Front-end code change data:
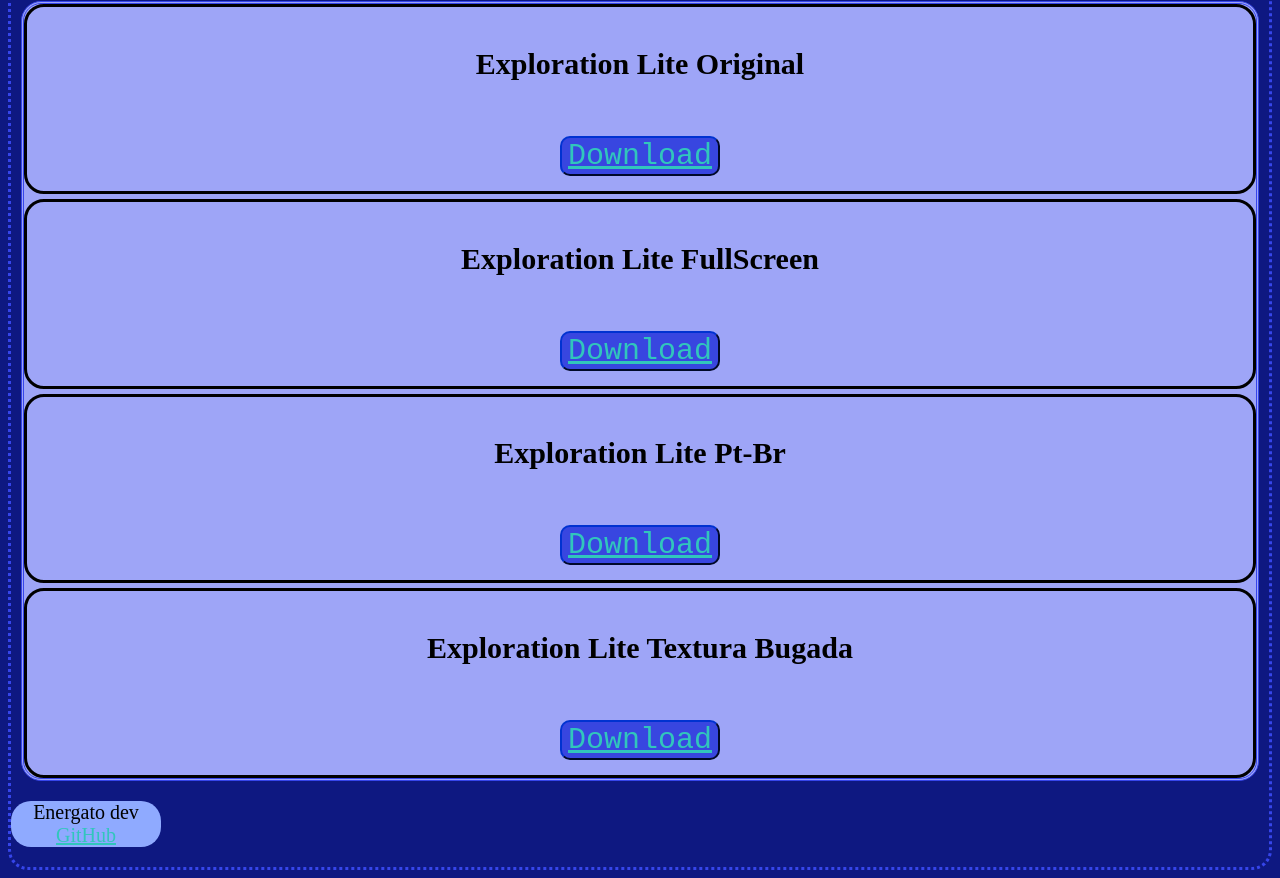
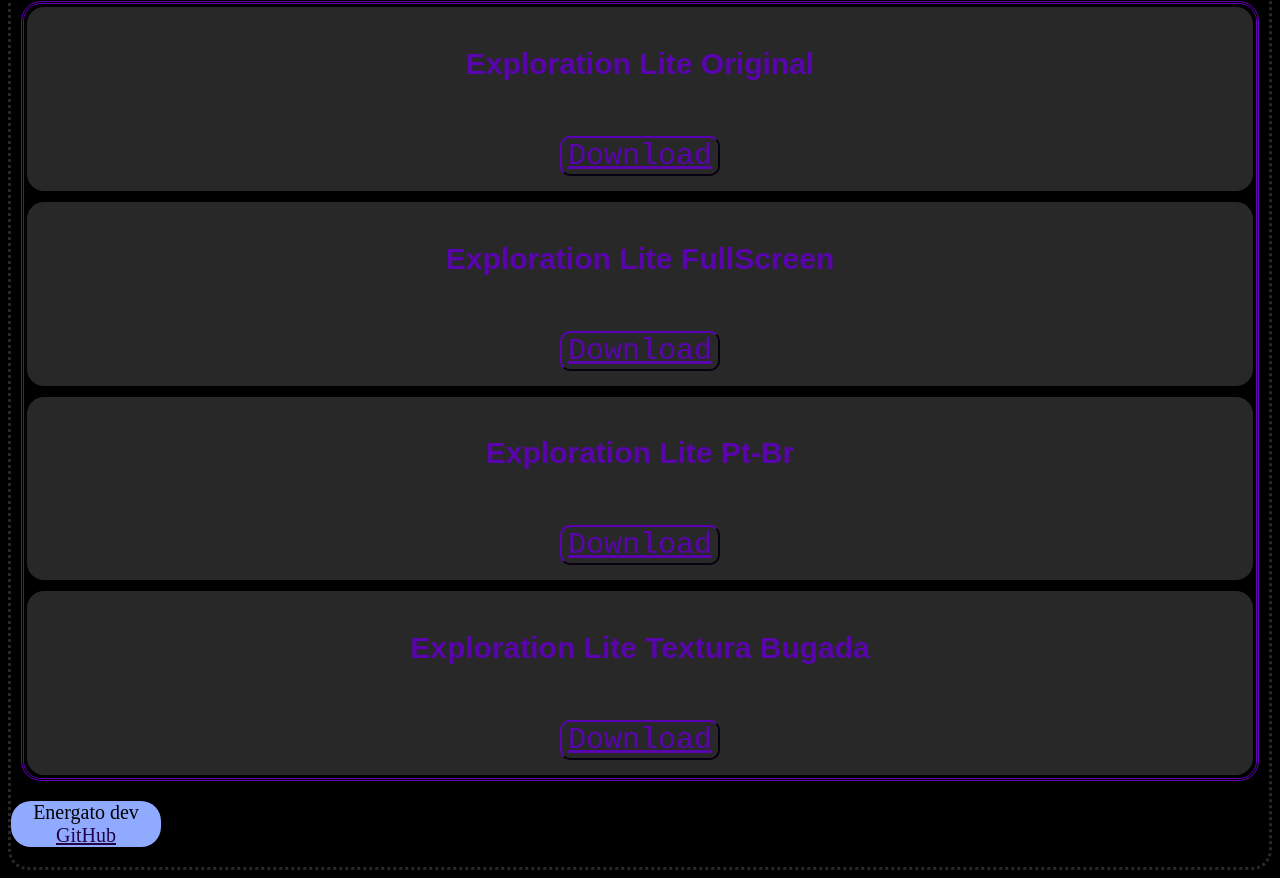
Before and after one commit to energatodev/YouTube-blog, a plain HTML site: page index.html in a window 1280 px wide. Shown: the part 339-1217 px from the top of the page. Drawn offline with Linux system fonts and the light colour scheme.

Commit message:
alteração de cor

```diff
--- a/index.html
+++ b/index.html
@@ -27,27 +27,27 @@
 
   <div class="div-buttons">
     <div class="original">
-      <h4 id="p-original">Exploration Lite Original</h4>
-      <button class="btn" id="btn-original"><a href="APKs/original.apk" download="exploration_lite.apk" >Download</a></button>
+      <h4 id="p-original" class="txt">Exploration Lite Original</h4>
+      <button class="btn" id="btn-original"><a href="APKs/original.apk" download="exploration_lite.apk" class="lk" >Download</a></button>
     </div>
     <div class="fullscreen">
-      <h4 id="p-fullscreen">Exploration Lite FullScreen</h4>
-      <button id="btn-fullscreen" class="btn"><a href="APKs/ANDROID 13.apk" download="exploration_lite.apk" >Download</a></button>
+      <h4 id="p-fullscreen" class="txt">Exploration Lite FullScreen</h4>
+      <button id="btn-fullscreen" class="btn"><a href="APKs/ANDROID 13.apk" download="exploration_lite.apk" class="lk" >Download</a></button>
 
     </div>
     <div class="pt-br">
-      <h4 id="p-pt-br">Exploration Lite Pt-Br</h4>
-      <button id="btn-pt-br" class="btn"><a href="APKs/PTBR.apk" download="exploration_lite.apk" >Download</a></button>
+      <h4 id="p-pt-br" class="txt">Exploration Lite Pt-Br</h4>
+      <button id="btn-pt-br" class="btn"><a class="lk" href="APKs/PTBR.apk" download="exploration_lite.apk" >Download</a></button>
 
     </div>
     <div class="bug">
-      <h4 id="p-bug">Exploration Lite Textura Bugada</h4>
-      <button id="btn-bug" class="btn"><a href="APKs/bugadao.apk" download="exploration_lite.apk" >Download</a></button></button>
+      <h4 id="p-bug" class="txt">Exploration Lite Textura Bugada</h4>
+      <button id="btn-bug" class="btn"><a class="lk"href="APKs/bugadao.apk" download="exploration_lite.apk" >Download</a></button></button>
     </div>
   </div>
   <p id="bottom-text">
     Energato dev<br>
-    <a href="https://github.com/energatodev" target="_blank">GitHub</a>
+    <a id="git"  href="https://github.com/energatodev" target="_blank">GitHub</a>
   </p>
 
   <!-- Project -->
--- a/style.css
+++ b/style.css
@@ -4,13 +4,14 @@ body {
     text-align: center;
     border-style: dotted;
     border-spacing: 30px;
-    border-color: #3645EA;
+    border-color: #282828;
     border-radius: 20px;
-    background-color: #0E1881;
+    background-color: #000000;
 }
 .title{
     text-align: center;
-    background-color: rgba(105, 116, 230, 1);
+    background-color: #230048;
+    color: #BBBBBB;
     padding: 70px;
     font-family: monospace;
     margin: 0px;
@@ -27,9 +28,9 @@ body {
     margin-top: 10px;
 }
 .p-title{
-    background-color: #7B84E7;
+    background-color: #320064;
     margin: 0px;
-
+    color: #BBBBBB;
     padding: 30px;
     border-bottom-right-radius: 17px;
     border-bottom-left-radius: 17px;
@@ -41,8 +42,7 @@ body {
 .div-buttons{
     border-style: double;
     border-radius: 20px;
-    border-color: #3645EA;
-    background-color: #9EA5F7;
+    border-color: #6100B6;
     font-size: 30px;
     margin: 10px;
 }
@@ -50,34 +50,50 @@ body {
     border-style: solid;
     border-radius: 20px;
     margin-bottom: 5px;
+    background-color: #282828;
+
 }
 .fullscreen{
     border-style: solid;
     border-radius: 20px;
     margin-bottom: 5px;
+    background-color: #282828;
+
 }
 .pt-br{
     border-style: solid;
     border-radius: 20px;
     margin-bottom: 5px;
+    background-color: #282828;
+
 }
 .bug{
     border-style: solid;
     border-radius: 20px;
+    background-color: #282828;
 
 }
-a{
-    color: #31C6BC;
+.lk{
+    color: #5904AD;
+}
+#git{
+    color: #230046;
+
 }
 .btn{
     margin: 15px;
     font-size: 30px;
     border-radius: 10px;
-    border-color: #001E7D;
-    background-color: #3846E0;
+    border-color: #320064;
+    background-color: #282828;
     font-family: monospace;
     font-style: bold;
-    color: #31C6BC;
+    color: #FFFFFF;
+}
+.txt{
+    color: #5904AD;
+    font-family: fantasy;
+
 }
 #bottom-text{
     background-color: #8FAAFF;
```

## Try it
Tally up the lines holding the string "original" in the data above, and respond with nothing but the number.

## Answer area
5